◆ Problem ◆
What this exercise needs is every entry restated as written, with no pictures.

◆ Records from a collection ◆

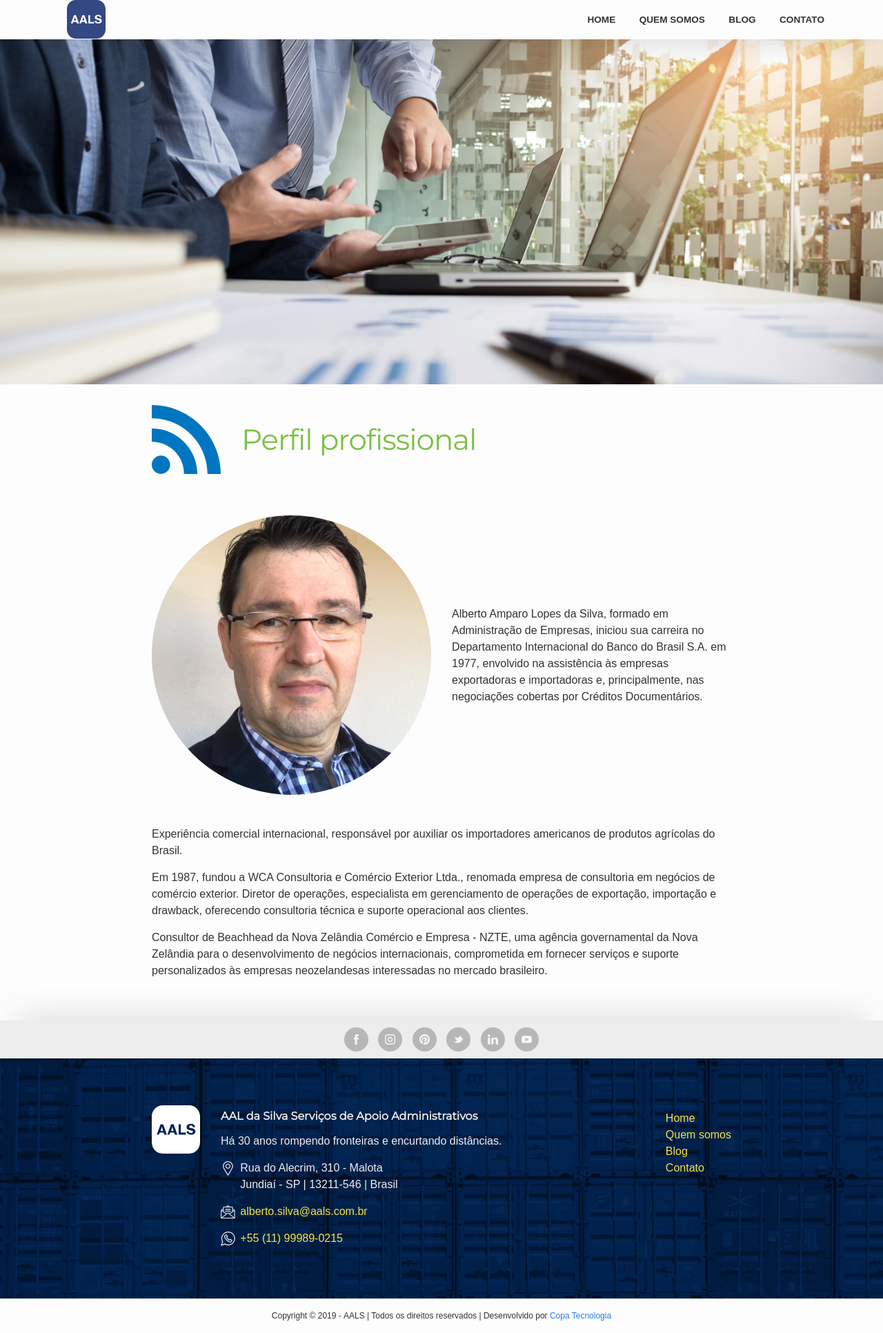
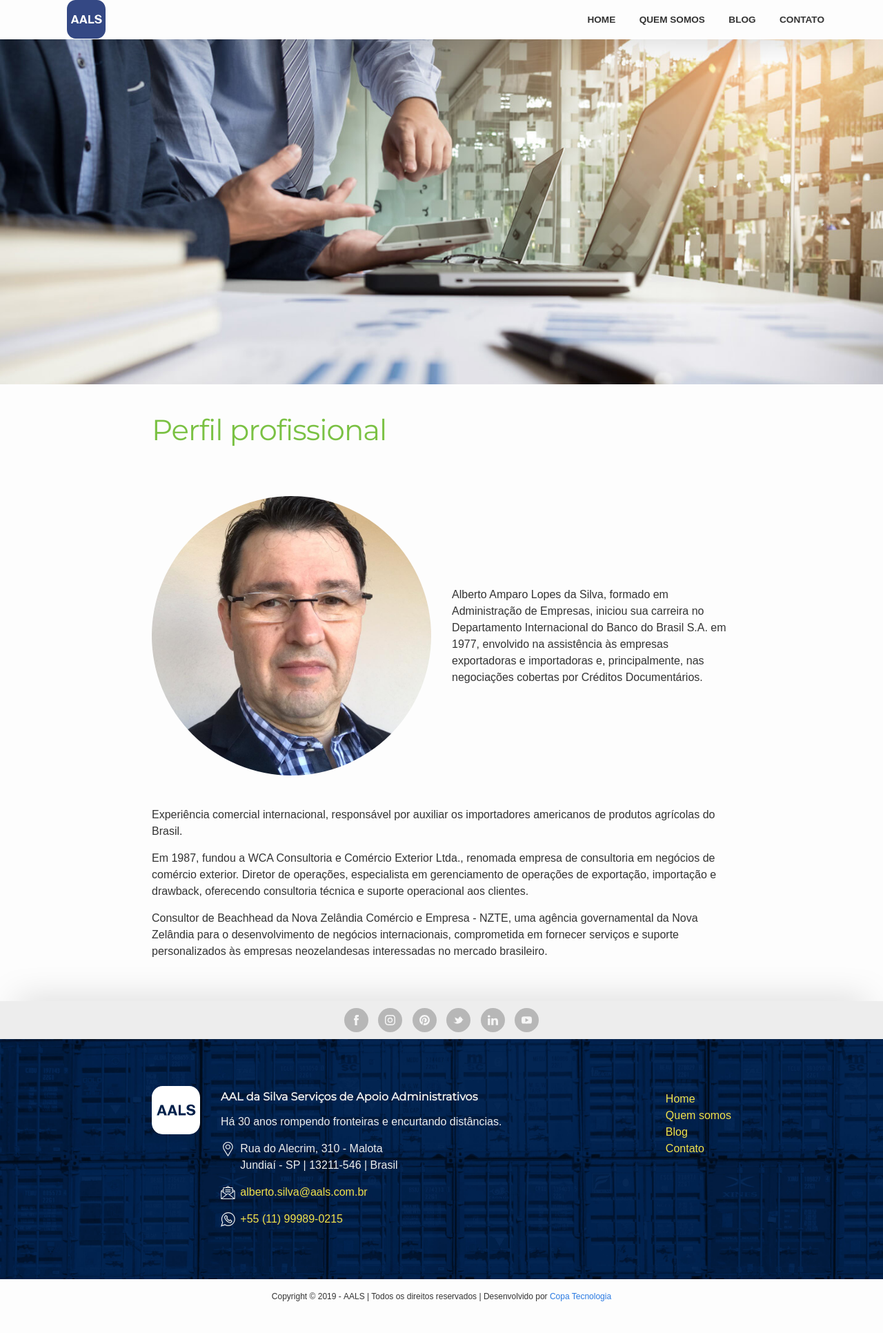
Before and after one commit to aalslogistica/aalslogistica.github.io, a Jekyll site: the page built from sobre.markdown, in a window 1280 px wide. Shown: the whole page at 69% size. Built offline with Jekyll 4.4.1, drawn with Linux system fonts in a browser that asks for light colours; some web fonts are replaced; after the commit the page ends 1904 px from its top, so only the background shows below that.

Commit message:
Updated Sobre

```diff
--- a/sobre.markdown
+++ b/sobre.markdown
@@ -2,7 +2,6 @@
 title: Perfil profissional
 date: 2017-12-20 09:05:00 -02:00
 position: 0
-icon_image: "/uploads/rss.svg"
 title_color: "#7ac143"
 cover_image: "/uploads/97.jpg"
 excerpt: Mais de 30 anos de experiência em consultoria em comércio exterior, entregando
```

◆ Result of this task ◆
Before and after one commit to aalslogistica/aalslogistica.github.io, a Jekyll site: the page built from sobre.markdown, in a window 1280 px wide. Shown: the whole page at 69% size. Built offline with Jekyll 4.4.1, drawn with Linux system fonts in a browser that asks for light colours; some web fonts are replaced; after the commit the page ends 1904 px from its top, so only the background shows below that.

Commit message:
Updated Sobre

```diff
--- a/sobre.markdown
+++ b/sobre.markdown
@@ -2,7 +2,6 @@
 title: Perfil profissional
 date: 2017-12-20 09:05:00 -02:00
 position: 0
-icon_image: "/uploads/rss.svg"
 title_color: "#7ac143"
 cover_image: "/uploads/97.jpg"
 excerpt: Mais de 30 anos de experiência em consultoria em comércio exterior, entregando
```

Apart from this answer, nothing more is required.